The latest thing that caught my eye- though this is a fascinating issue-related post called ‘A molehill’– was this thing about Chavez. The Chavez- you know, that ‘colourful’ fellow with all that oil in South America- who has said that ‘“If anything happens to me then the man responsible will be George W Bush. He will be the assassin, This is pure terrorism.”
Anyhow, Scott said he was uneasy about the BBC’s branding of ”assassin’ Bush’ in their headline for an article about this Chavez pronouncement. I think he’s right, and then some. For those who have been following l’affaire Reynolds-Expatriate it will come as little surprise to find that Paul Reynolds swung by the expatriate’s to tell him he was wrong (Mr Reynolds has a fairly good record in informing posters of their errors)- and when I piped up he came back and said the same to me. He said that Scott was wrong- that Chavez did call Bush an assassin, and so the headline was right.
Wrong, unfortunately. Chavez said that if he was assassinated, Bush would be the assassin. Bush, therefore, has been labelled an assassin in the present tense by no-one but the BBC (and maybe the inmates of the Democrat Underground etc.)- even if they clearly attributed it as Chavez’s view.

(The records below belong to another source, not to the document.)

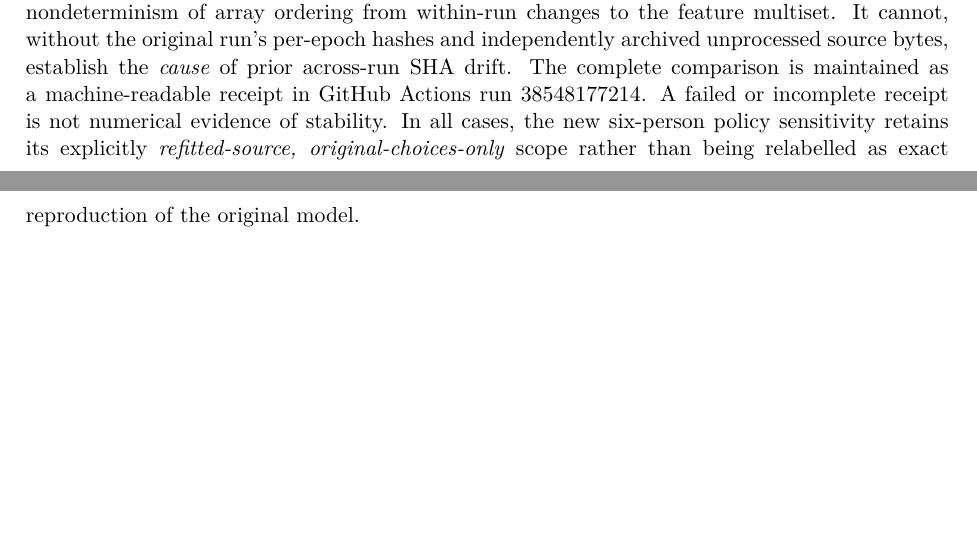
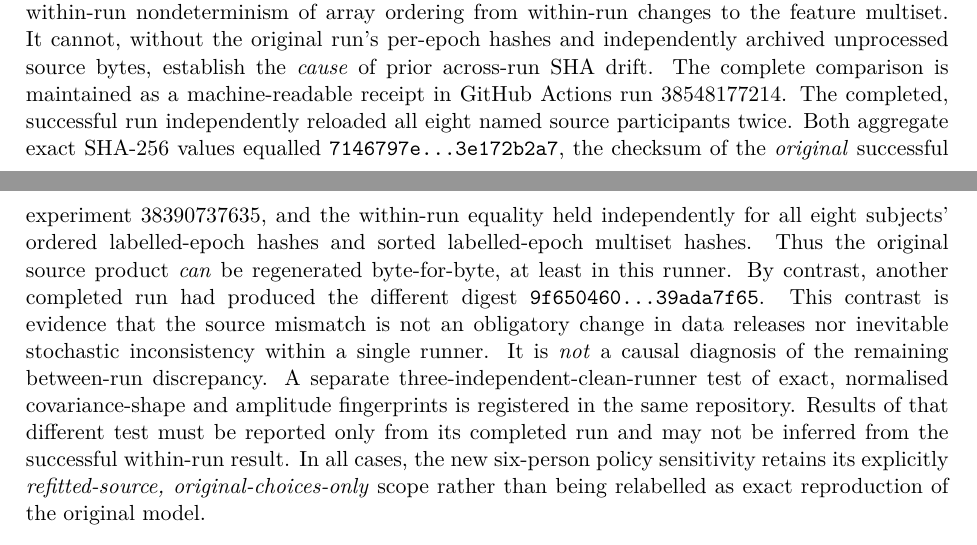
Before and after one commit to lindicaphxag-tech/kaggle, a LaTeX paper (research/defaultreg_bspc_v13/main_p3_source_only_optimisation_NEGATIVE_UNREADY.tex, which reads research/defaultreg_bspc_v13/P3_source_hash_drift_intra_runner_forensic_scope_20261014.tex): two parts of pages 10 and 11 of 12, joined at a grey line, cut so that both start at the same text, the shorter picture padded with empty space. Compiled offline with pdfLaTeX.

Commit message:
paper(p3): report exact original DreyerB source hash recovery twice in one CI runner and bound inter-run uncertainty

```diff
--- a/research/defaultreg_bspc_v13/P3_source_hash_drift_intra_runner_forensic_scope_20261014.tex
+++ b/research/defaultreg_bspc_v13/P3_source_hash_drift_intra_runner_forensic_scope_20261014.tex
@@ -23,8 +23,32 @@ The complete comparison is maintained as a
 machine-readable receipt in
 \href{https://github.com/lindicaphxag-tech/kaggle/actions/runs/38548177214}
 {GitHub Actions run 38548177214}.
-A failed or incomplete receipt is not
-numerical evidence of stability.
+The completed, successful run independently reloaded
+all eight named source participants twice. Both
+aggregate exact SHA-256 values equalled
+\texttt{7146797e...3e172b2a7}, the checksum
+of the \emph{original} successful experiment
+38390737635, and the within-run equality
+held independently for all eight subjects'
+ordered labelled-epoch hashes and sorted
+labelled-epoch multiset hashes. Thus the
+original source product \emph{can} be regenerated
+byte-for-byte, at least in this runner.
+By contrast, another completed run had produced
+the different digest
+\texttt{9f650460...39ada7f65}.
+This contrast is evidence that the source mismatch
+is not an obligatory change in data releases nor
+inevitable stochastic inconsistency within a single
+runner. It is \emph{not} a causal diagnosis of the
+remaining between-run discrepancy.
+A separate three-independent-clean-runner
+test of exact, normalised covariance-shape and
+amplitude fingerprints is registered in the
+same repository. Results of that different
+test must be reported only from its completed
+run and may not be inferred from the successful
+within-run result.
 In all cases, the new six-person
 policy sensitivity retains its explicitly
 \emph{refitted-source, original-choices-only}
```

What he said doesn’t equal the headline’s meaning- which it vitally should at some level. As it happens, Chavez also accused Bush of being a terrorist- but the Beeb eschewed that epithet for their headlinewriting somehow. On such small points though hangs a great deal.
Of course we all know why Chavez called Bush a terrorist. It was a crude populist jibe of the sort that is popular among the sons and daughters of Mother Sheehan. See, Dumbya can’t tell that though he thinks he’s fighting a war on terrorism, he’s actually the terrorist! (incidentally, a second thought might be that Chavez is giving the headline writers an easy option present tense accusation, rather than a problematic predictive term- but the BBC headline writer at any rate didn’t see the need for that option, perhaps seeking a juicier option.)

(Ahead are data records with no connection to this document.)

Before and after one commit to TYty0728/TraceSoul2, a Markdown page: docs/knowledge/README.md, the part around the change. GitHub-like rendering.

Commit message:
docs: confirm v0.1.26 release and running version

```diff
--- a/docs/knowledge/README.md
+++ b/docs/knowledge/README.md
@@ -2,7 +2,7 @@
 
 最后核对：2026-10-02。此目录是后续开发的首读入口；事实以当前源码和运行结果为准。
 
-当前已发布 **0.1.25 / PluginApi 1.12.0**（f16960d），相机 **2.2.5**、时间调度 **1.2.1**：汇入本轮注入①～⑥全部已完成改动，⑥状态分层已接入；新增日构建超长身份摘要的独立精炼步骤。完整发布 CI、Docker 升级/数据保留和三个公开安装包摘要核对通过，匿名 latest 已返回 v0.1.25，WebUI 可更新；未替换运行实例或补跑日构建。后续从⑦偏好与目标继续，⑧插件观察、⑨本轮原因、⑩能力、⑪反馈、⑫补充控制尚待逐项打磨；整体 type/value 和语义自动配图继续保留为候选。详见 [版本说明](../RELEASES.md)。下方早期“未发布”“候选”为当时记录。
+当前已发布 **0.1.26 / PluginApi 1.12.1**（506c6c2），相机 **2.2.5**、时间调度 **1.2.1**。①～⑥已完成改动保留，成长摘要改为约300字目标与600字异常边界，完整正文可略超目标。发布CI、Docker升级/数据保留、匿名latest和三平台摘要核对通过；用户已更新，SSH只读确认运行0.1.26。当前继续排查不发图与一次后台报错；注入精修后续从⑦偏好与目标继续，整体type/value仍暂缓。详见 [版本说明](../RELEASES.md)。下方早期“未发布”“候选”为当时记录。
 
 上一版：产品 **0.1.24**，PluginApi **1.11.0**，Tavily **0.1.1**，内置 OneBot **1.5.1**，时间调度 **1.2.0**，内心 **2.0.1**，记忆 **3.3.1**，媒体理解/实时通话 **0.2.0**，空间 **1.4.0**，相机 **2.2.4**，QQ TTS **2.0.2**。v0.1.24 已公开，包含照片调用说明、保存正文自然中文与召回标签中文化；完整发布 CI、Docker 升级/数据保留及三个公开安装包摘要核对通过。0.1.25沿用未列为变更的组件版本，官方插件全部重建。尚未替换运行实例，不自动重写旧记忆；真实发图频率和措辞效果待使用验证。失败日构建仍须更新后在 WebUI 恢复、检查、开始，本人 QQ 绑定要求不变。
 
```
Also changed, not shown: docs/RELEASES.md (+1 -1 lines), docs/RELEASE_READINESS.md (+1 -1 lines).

Why did Chavez go out of his way to talk about who to blame if he was assassinated? Obvious, isn’t it. The paranoid ideologue is trying to boost his image as the opponent of so-called ‘American imperialism’ and at the same time win more than a scintilla of US protection by making it clear that if ‘anything happens to him’ (as the BBC puts it) it will be Bush’s responsiblity. I’m tempted to call that terrorism by soundbyte.
It’s a strongly political message, a cynical one, and one which the BBC not only promote through reportage but amplify through misrepresentation.

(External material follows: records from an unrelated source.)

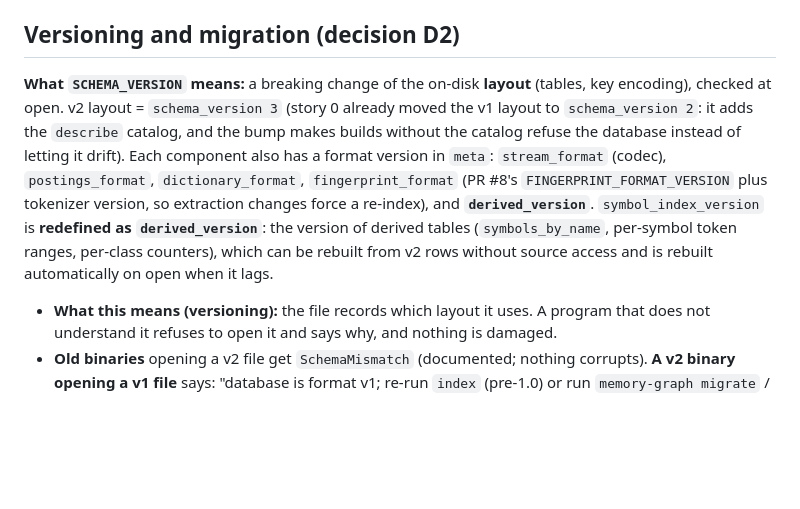
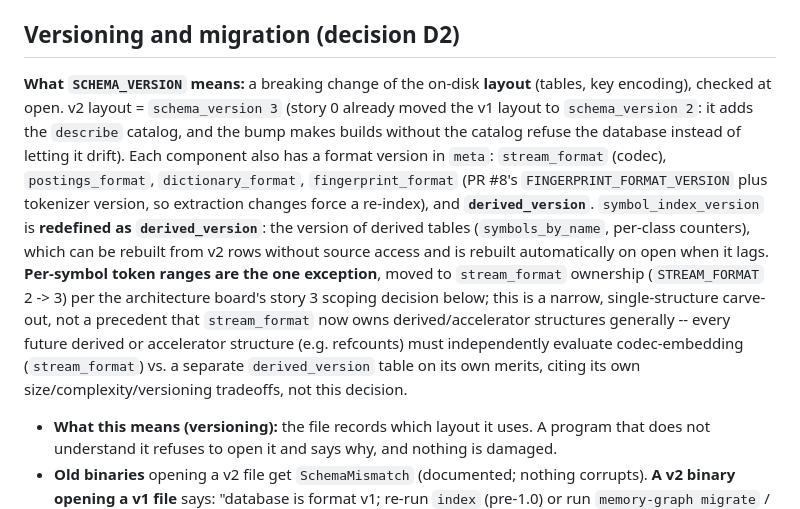
Before and after one commit to P47Phoenix/memory-graph, a Markdown page: docs/adr/0003-data-model.md, the part around one of its changes. Rendered like a GitHub page; blank space fills up the shorter version.

Commit message:
docs(adr-0003): record architecture board scoping decision for story 3 (per-symbol token ranges)
Records the repo owner-approved wording, following the unanimous CONDITIONAL
Option A verdict from the Volatility/DDD/Risk Architects panel (judged by the
Chief Architect): per-symbol token ranges move from a derived_version table
to stream_format-owned encoding, conditional on slice 3h's five acceptance
criteria. Redefines the SCHEMA_VERSION paragraph to carve out this single
structure (non-precedent-setting) and appends the scoping decision to the
story 3 row. Does not mark the ADR Accepted and makes no go/no-go call.

Co-Authored-By: Claude Sonnet 5 <noreply@anthropic.com>
Claude-Session: https://claude.ai/code/session_01Ab6VFcy4PcGknAXFPyt8nG

```diff
--- a/docs/adr/0003-data-model.md
+++ b/docs/adr/0003-data-model.md
@@ -242,7 +242,7 @@ Children of a file are returned in ordinal order interleaved with symbols by `(s
 
 ## Versioning and migration (decision D2)
 
-**What `SCHEMA_VERSION` means:** a breaking change of the on-disk **layout** (tables, key encoding), checked at open. v2 layout = `schema_version 3` (story 0 already moved the v1 layout to `schema_version 2`: it adds the `describe` catalog, and the bump makes builds without the catalog refuse the database instead of letting it drift). Each component also has a format version in `meta`: `stream_format` (codec), `postings_format`, `dictionary_format`, `fingerprint_format` (PR #8's `FINGERPRINT_FORMAT_VERSION` plus tokenizer version, so extraction changes force a re-index), and **`derived_version`**. `symbol_index_version` is **redefined as `derived_version`**: the version of derived tables (`symbols_by_name`, per-symbol token ranges, per-class counters), which can be rebuilt from v2 rows without source access and is rebuilt automatically on open when it lags.
+**What `SCHEMA_VERSION` means:** a breaking change of the on-disk **layout** (tables, key encoding), checked at open. v2 layout = `schema_version 3` (story 0 already moved the v1 layout to `schema_version 2`: it adds the `describe` catalog, and the bump makes builds without the catalog refuse the database instead of letting it drift). Each component also has a format version in `meta`: `stream_format` (codec), `postings_format`, `dictionary_format`, `fingerprint_format` (PR #8's `FINGERPRINT_FORMAT_VERSION` plus tokenizer version, so extraction changes force a re-index), and **`derived_version`**. `symbol_index_version` is **redefined as `derived_version`**: the version of derived tables (`symbols_by_name`, per-class counters), which can be rebuilt from v2 rows without source access and is rebuilt automatically on open when it lags. **Per-symbol token ranges are the one exception**, moved to `stream_format` ownership (`STREAM_FORMAT` 2 -> 3) per the architecture board's story 3 scoping decision below; this is a narrow, single-structure carve-out, not a precedent that `stream_format` now owns derived/accelerator structures generally -- every future derived or accelerator structure (e.g. refcounts) must independently evaluate codec-embedding (`stream_format`) vs. a separate `derived_version` table on its own merits, citing its own size/complexity/versioning tradeoffs, not this decision.
 - **What this means (versioning):** the file records which layout it uses. A program that does not understand it refuses to open it and says why, and nothing is damaged.
 - **Old binaries** opening a v2 file get `SchemaMismatch` (documented; nothing corrupts). **A v2 binary opening a v1 file** says: "database is format v1; re-run `index` (pre-1.0) or run `memory-graph migrate` / `export`", and does not modify the file.
 - **Migration framework (must exist and be tested before 1.0 is tagged):** `memory-graph migrate --from old.redb --to new.redb`: free-space preflight (need >= 1.2x source size, or the estimated target size), writes to a **temp file next to the target**, per-repo transactions, **differential verification** (counts of files/symbols/tokens per language and class, every span of a sampled 1% plus all spans of the first and last file of each repo, and v1-vs-v2 query output on a fixed query set), then **atomic rename**; the source is never modified. v1->v2 needs no re-parse (v1 nodes carry tokens with spans, class and text). Estimated ~1-2 minutes per 10 M tokens [E].
```
Also changed, not shown: other parts of docs/adr/0003-data-model.md (+1 -1 lines).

With the great numbers of visitors from all around the world that Paul boasts about, should they be doing that for Hugo?